5 Out of the Ordinary Questions To Ask at the End of an Interview
The questions you ask your Hiring Managers at the end of an interview enable you to make a final, lasting impression and further insight into your persona. It can stand you in good stead if you go prepared about the questions that you may want to ask your interviewer. Interviewers are quite used to routine ‘end of interview’ questions such as ‘What would make me succeed in this role?’ or ‘What are the opportunities for growth in future?’. These questions are not misplaced in themselves; however, they will not distinguish you from other candidates.
To stand out, it will help if you ask questions that are less likely to be put forward by others. Here are 5 interesting, and more importantly, unusual questions that you may request your recruiter to answer before you eventually walk out of the room:
WHAT MAKES THIS ORGANIZATION SPECIAL?
The question suggests that you are not just looking for a job, you are also focused on finding one that suits you to a T. Moreover, you will get to know whether the company matches with your persona. For instance, the hiring manager may reply that their company arranges an adventurous trip for employees each month. So, if you are a sort of person who prefers cleaning your bathroom on weekends or reading a book rather than climbing rocks, you may well start mulling other options.
HOW WERE YOU (HIRING MANAGER) ABLE TO REACH THIS POSITION?
This question drops hints that you are interested in knowing how others used their experience for achieving success. You may want to know whether in a given situation, you will have to actively focus on applying your learning from previous positions or start from scratch. Moreover, the answer you get will help you get a better sense of the overall office environment. It will also enable you to conclude whether the company allows some autonomy to its employees when it comes to handling projects.
WHY DID YOU EXACTLY WANT TO HIRE A NEW PERSON FOR THIS ROLE?
The question may make the person at the other end of the table think that you care about your organization’s goals and how your own work will help your employers attain their objectives. This will also enable you to learn whether the way the interviewer views the job aligns with yours and whether you will really be able to move the organization forward.
For instance, you may be eyeing the Content Manager’s position because you may want to identify and solve the inefficiencies that exist on account of this opening. However, it’s possible that the HR person may want to hire someone who may ensure proper coordination between various departments.
HOW DOES YOUR COMPANY’S VALUE MANIFEST ITSELF AT THE WORKPLACE?

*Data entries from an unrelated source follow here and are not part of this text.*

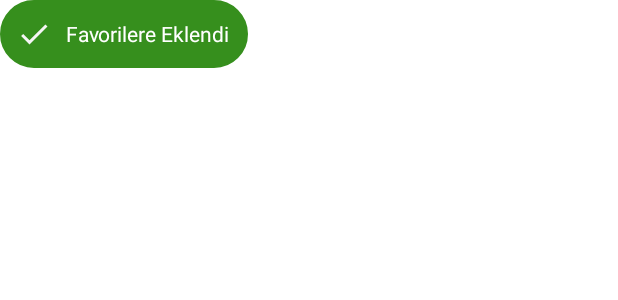
After one commit to kubraklc/HealthyLife, an Android app: the layout new_toast_message.xml on its own in the app's theme, with its tools: preview values and no code run, on a phone screen of 412 x 824 dp. The commit adds this screen. Shown: the top 300 px of the screen. Run offline under Robolectric (Android 15) with nearby library versions, the phone set to English and light mode, and no system bars.

Commit message:
Recipe fragmentta custom toast mesajı kodları yazıldı. Toast mesajı backgroundları oluşturuldu.

```diff
--- a/app/build.gradle
+++ b/app/build.gradle
@@ -60,9 +60,6 @@ dependencies {
     implementation "androidx.lifecycle:lifecycle-viewmodel:2.3.1"
     implementation "androidx.lifecycle:lifecycle-livedata:2.3.1"
 
-
     implementation 'com.android.car.ui:car-ui-lib:2.5.0' // Örnek olarak
 
-
-
 }
--- a/app/src/main/java/com/example/healthylife/activity/MainActivity.kt
+++ b/app/src/main/java/com/example/healthylife/activity/MainActivity.kt
@@ -2,14 +2,14 @@ package com.example.healthylife.activity
 
 import androidx.appcompat.app.AppCompatActivity
 import android.os.Bundle
-import android.util.Log
+
 import androidx.fragment.app.Fragment
 import com.example.healthylife.R
 import com.example.healthylife.databinding.ActivityMainBinding
 import com.example.healthylife.fragment.*
-import com.example.healthylife.ui.detail.RecipeFragment
+
 import com.example.healthylife.ui.home.HomeFragment
-import kotlin.math.log
+
 
 class MainActivity : AppCompatActivity() {
 
--- a/app/src/main/java/com/example/healthylife/ui/detail/RecipeFragment.kt
+++ b/app/src/main/java/com/example/healthylife/ui/detail/RecipeFragment.kt
@@ -1,16 +1,11 @@
 package com.example.healthylife.ui.detail
 
-import android.annotation.SuppressLint
-import android.content.Intent
-import android.graphics.Color
-import android.net.Uri
 import android.os.Bundle
-import android.util.Log
+import android.provider.ContactsContract.CommonDataKinds.Im
 import androidx.fragment.app.Fragment
 import android.view.LayoutInflater
 import android.view.View
 import android.view.ViewGroup
-import android.widget.FrameLayout
 import android.widget.ImageView
 import android.widget.TextView
 import android.widget.Toast
@@ -23,6 +18,7 @@ import com.example.healthylife.ui.home.HomeFragment.Companion.MEAL_INSTRUCTION
 import com.example.healthylife.ui.home.HomeFragment.Companion.MEAL_NAME
 import com.example.healthylife.ui.home.HomeFragment.Companion.MEAL_THUMB
 
+@Suppress("DEPRECATION")
 class RecipeFragment : Fragment() {
 
     private var _binding: FragmentRecipeBinding? = null
@@ -35,13 +31,16 @@ class RecipeFragment : Fragment() {
         _binding = FragmentRecipeBinding.inflate(inflater, container, false)
         val view = binding.root
         binding.imageFavorite.setOnClickListener {
-            Toast.makeText(requireContext(),"Favorilere Eklendi", Toast.LENGTH_LONG).show()
-            view.setBackgroundColor(Color.LTGRAY)
+           val toastView = inflater.inflate(R.layout.new_toast_message, null)
+           toastView.findViewById<TextView>(R.id.toastText).text = "Favorilere Eklendi"
+           toastView.findViewById<ImageView>(R.id.toastText)
+           val toast = Toast(requireContext())
+           toast.duration = Toast.LENGTH_LONG
+           toast.view = toastView
+           toast.show()
         }
        return view
     }
-
-
 
 
     override fun onViewCreated(view: View, savedInstanceState: Bundle?) {
@@ -77,14 +76,10 @@ class RecipeFragment : Fragment() {
         }
     }
 
-
-
     override fun onDestroyView() {
         super.onDestroyView()
         _binding = null
     }
-
-
 
 }
 
--- /dev/null
+++ b/app/src/main/res/drawable/ic_done.xml
@@ -0,0 +1,5 @@
+<vector xmlns:android="http://schemas.android.com/apk/res/android" android:height="24dp" android:tint="#F6F5F5" android:viewportHeight="24" android:viewportWidth="24" android:width="24dp">
+
+    <path android:fillColor="@android:color/white" android:pathData="M9,16.2L4.8,12l-1.4,1.4L9,19 21,7l-1.4,-1.4L9,16.2z"/>
+
+</vector>
--- /dev/null
+++ b/app/src/main/res/drawable/toastsuccess.xml
@@ -0,0 +1,13 @@
+<?xml version="1.0" encoding="utf-8"?>
+<shape xmlns:android="http://schemas.android.com/apk/res/android">
+    <stroke
+        android:width="2dp"
+        android:color="#368F1D" />
+    <corners android:radius="24dp" />
+    <padding
+        android:bottom="7dp"
+        android:left="7dp"
+        android:right="7dp"
+        android:top="7dp" />
+    <solid android:color="#368F1D" />
+</shape>
--- /dev/null
+++ b/app/src/main/res/layout/new_toast_message.xml
@@ -0,0 +1,25 @@
+<?xml version="1.0" encoding="utf-8"?>
+<LinearLayout xmlns:android="http://schemas.android.com/apk/res/android"
+xmlns:app="http://schemas.android.com/apk/res-auto"
+android:background="@drawable/toastsuccess"
+android:layout_width="wrap_content"
+android:layout_height="wrap_content">
+
+<ImageView
+    android:id="@+id/toastImg"
+    android:layout_width="wrap_content"
+    android:layout_height="wrap_content"
+    android:layout_weight="1"
+    android:padding="4dp"
+    app:srcCompat="@drawable/ic_done" />
+
+<TextView
+    android:id="@+id/toastText"
+    android:textColor="#fff"
+    android:padding="5dp"
+    android:layout_gravity="center_vertical"
+    android:layout_width="wrap_content"
+    android:layout_height="wrap_content"
+    android:layout_weight="1"
+    android:text="Favorilere Eklendi" />
+</LinearLayout>
```
Lines whose indentation alone changed are shown as unchanged.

This poser positions you as a person who wants to work in an organization that understands the difference between intentions and actions. If you do a bit of research beforehand, you will be able to discuss how the company incorporates its core value in its everyday work. An unsatisfying answer could be a clue that your prospective employers do not really walk the talk.
WHAT LEADERSHIP STYLE DO YOU BELIEVE IN?
This kind of a query will be reflective of your quest for a productive, mutually beneficial relationship between you and your immediate supervisor. For instance, you may be a person who prefers interacting with your manager a lot and getting feedback regularly. However, if you hear back that the company likes its people to work independently and does not really handhold them, you may conclude that the set-up would not suit your preferences. The questions above should enable you to get some really useful information about the organization as well as the person who could supposedly be your future supervisor. The replies will help clear the air, make things more transparent and put you in a better position to determine whether you will be the right fit in your new organization and whether joining your new employers will be a good career decision.